If you would like to access these notes, discuss it with your therapist. Talking about your reasons for wanting to read these notes can help your therapist understand your request. It can also help you understand some of your therapist's concerns about releasing these confidential records.How much does CBT cost the NHS? ›
The average direct cost of the CBT intervention was £910 per person. There were no clear differences between the groups in terms of other NHS costs, personal expenditure or lost productivity.Is there a long waiting list for CBT? ›
waiting times for initial assessment were reported to be less than four weeks although in 14 per cent of cases people were reported to typically wait more than 12 weeks to be seen.Can you apply CBT to yourself? ›
A client has asked me, 'can I do CBT for myself' and the answer is yes; we call it self-directed Cognitive Behavioural Therapy or guided CBT. Self-help therapies are psychological therapies you complete at your own pace and in your time.How can I speed up my NHS waiting list? ›
You can do this by using the NHS e-Referral Service (the information comes up in a drop down menu called 'Services Near You') or by checking hospital websites – many update their waiting times at least weekly and it can be a good way to see which hospital has the capacity to see you sooner.What is the maximum waiting time for NHS? ›
Your right to non-emergency care

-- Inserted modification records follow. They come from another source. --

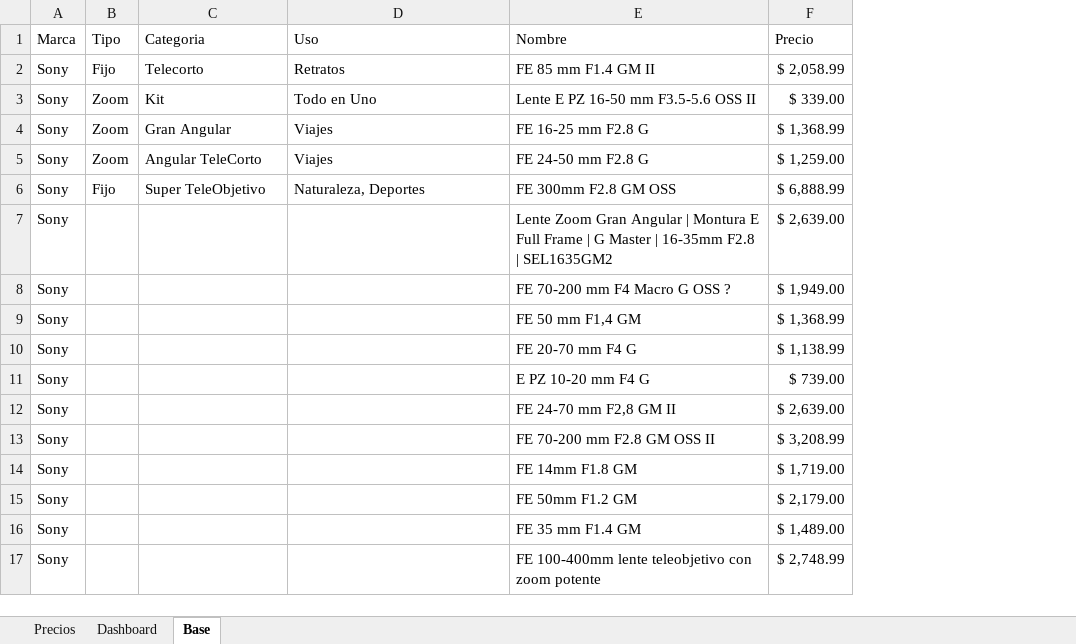
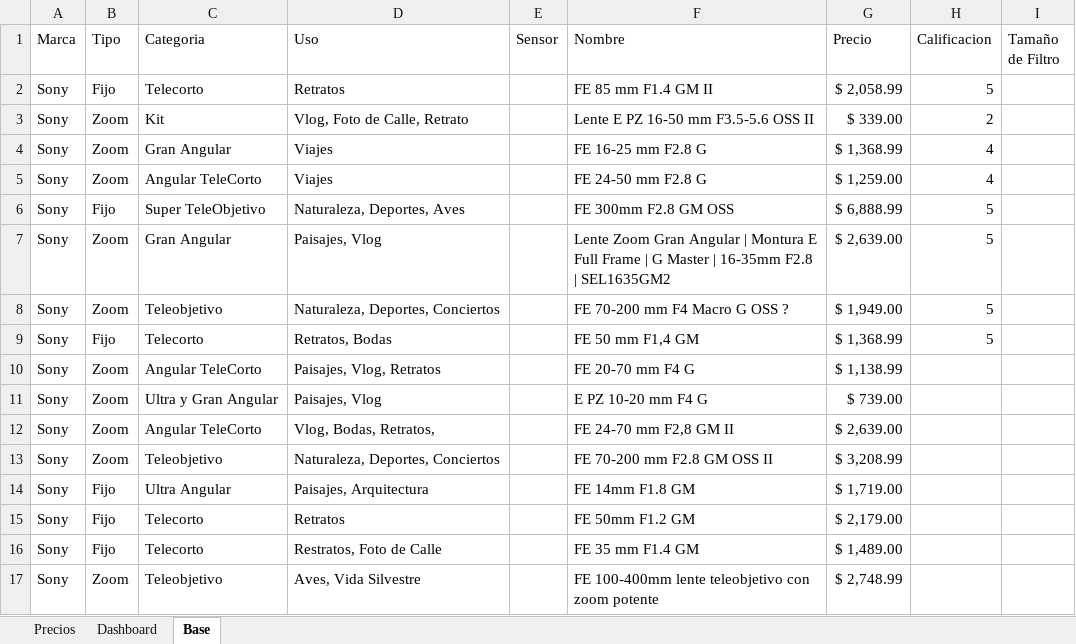
Before and after one commit to davidcon1camara/DataLens, an Excel workbook: productos_sony_lentes_maestra.xlsx, sheet Base, drawn as a sheet; only a part is shown; values as stored, in another font and other column widths than the file's, no borders; table styles not drawn; the diff covers the shown part only; the diff names each change by its address in the sheet, - before the commit and + after, or states it on an @@ line.

Commit message:
Nuevas Columnas
Se agregaron mas datos

```diff
--- a/productos_sony_lentes_maestra.xlsx (sheet Base)
+++ b/productos_sony_lentes_maestra.xlsx (sheet Base)
+column E (Sensor), empty
+column H (Calificacion), rows 2-9: 5 | 2 | 4 | 4 | 5 | 5 | 5 | 5
+column I (Tamaño de Filtro), empty
-D3 (Uso): Todo en Uno
+D3 (Uso): Vlog, Foto de Calle, Retrato
-D6 (Uso): Naturaleza, Deportes
+D6 (Uso): Naturaleza, Deportes, Aves
-B7:B8 (Tipo): (empty)
+B7:B8 (Tipo): Zoom
-C7 (Categoria): (empty)
+C7 (Categoria): Gran Angular
-D7 (Uso): (empty)
+D7 (Uso): Paisajes, Vlog
-C8 (Categoria): (empty)
+C8 (Categoria): Teleobjetivo
-D8 (Uso): (empty)
+D8 (Uso): Naturaleza, Deportes, Conciertos
-B9 (Tipo): (empty)
+B9 (Tipo): Fijo
-C9 (Categoria): (empty)
+C9 (Categoria): Telecorto
-D9 (Uso): (empty)
+D9 (Uso): Retratos, Bodas
-B10:B13 (Tipo): (empty)
+B10:B13 (Tipo): Zoom
-C10 (Categoria): (empty)
+C10 (Categoria): Angular TeleCorto
-D10 (Uso): (empty)
+D10 (Uso): Paisajes, Vlog, Retratos
-C11 (Categoria): (empty)
+C11 (Categoria): Ultra y Gran Angular
-D11 (Uso): (empty)
+D11 (Uso): Paisajes, Vlog
-C12 (Categoria): (empty)
+C12 (Categoria): Angular TeleCorto
-D12 (Uso): (empty)
+D12 (Uso): Vlog, Bodas, Retratos,
-C13 (Categoria): (empty)
+C13 (Categoria): Teleobjetivo
-D13 (Uso): (empty)
+D13 (Uso): Naturaleza, Deportes, Conciertos
-B14:B16 (Tipo): (empty)
+B14:B16 (Tipo): Fijo
-C14 (Categoria): (empty)
+C14 (Categoria): Ultra Angular
-D14 (Uso): (empty)
+D14 (Uso): Paisajes, Arquitectura
-C15:C16 (Categoria): (empty)
+C15:C16 (Categoria): Telecorto
-D15 (Uso): (empty)
+D15 (Uso): Retratos
-D16 (Uso): (empty)
+D16 (Uso): Restratos, Foto de Calle
-B17 (Tipo): (empty)
+B17 (Tipo): Zoom
-C17 (Categoria): (empty)
+C17 (Categoria): Teleobjetivo
-D17 (Uso): (empty)
+D17 (Uso): Aves, Vida Silvestre
```
Also changed, not shown: 138 edited cells elsewhere in this sheet.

The waiting time ends on the date you receive treatment for the condition for which you have been referred. If you wait longer than 18 weeks, the NHS should take all reasonable steps to offer you a range of suitable alternative providers.
Your clinical notes are considered a medical record, which you have a right to see. Some therapists keep separate personal notes with questions and thoughts they have during sessions, and you're not guaranteed to see those. You can always ask, of course.
This is frequently known as the “two-party consent” rule and with regards to psychotherapy services, requires that both the patient and the therapist consent to the recording.What do therapists write in their notes? ›
Your therapist uses what's in your current treatment plan to determine what they put in their notes. Progress notes are supposed to show how what you did in any given session addressed one or more of the goals on your treatment plan and whether you're making progress on them.Why is it so hard for me to open up in therapy? ›
There are a few things that might contribute to this: you may not have developed the level of trust you need to feel safe with the therapist you are working with, you may be fearful of being judged by the therapist, or maybe you are afraid that opening the pain of the past might be too much to handle.Why do therapists ask where you feel something in your body? ›
Scanning our body for tightness, emotion, specific sensations such as a sinking gut can help provide insight into how we experience the world and provide direction for steps going forward. A therapist is not a keeper of all the right answers and does not intuitively know what is best for you.What should I tell my psychologist? ›
- Your strengths and things you are good at. ...
- Any problems you have with sleep. ...
- Medications you take and any changes in medication. ...
- Major physical health concerns. ...
- The most stressful periods of your life…even if they happened a long time ago. ...
- Anyone you want us to talk to.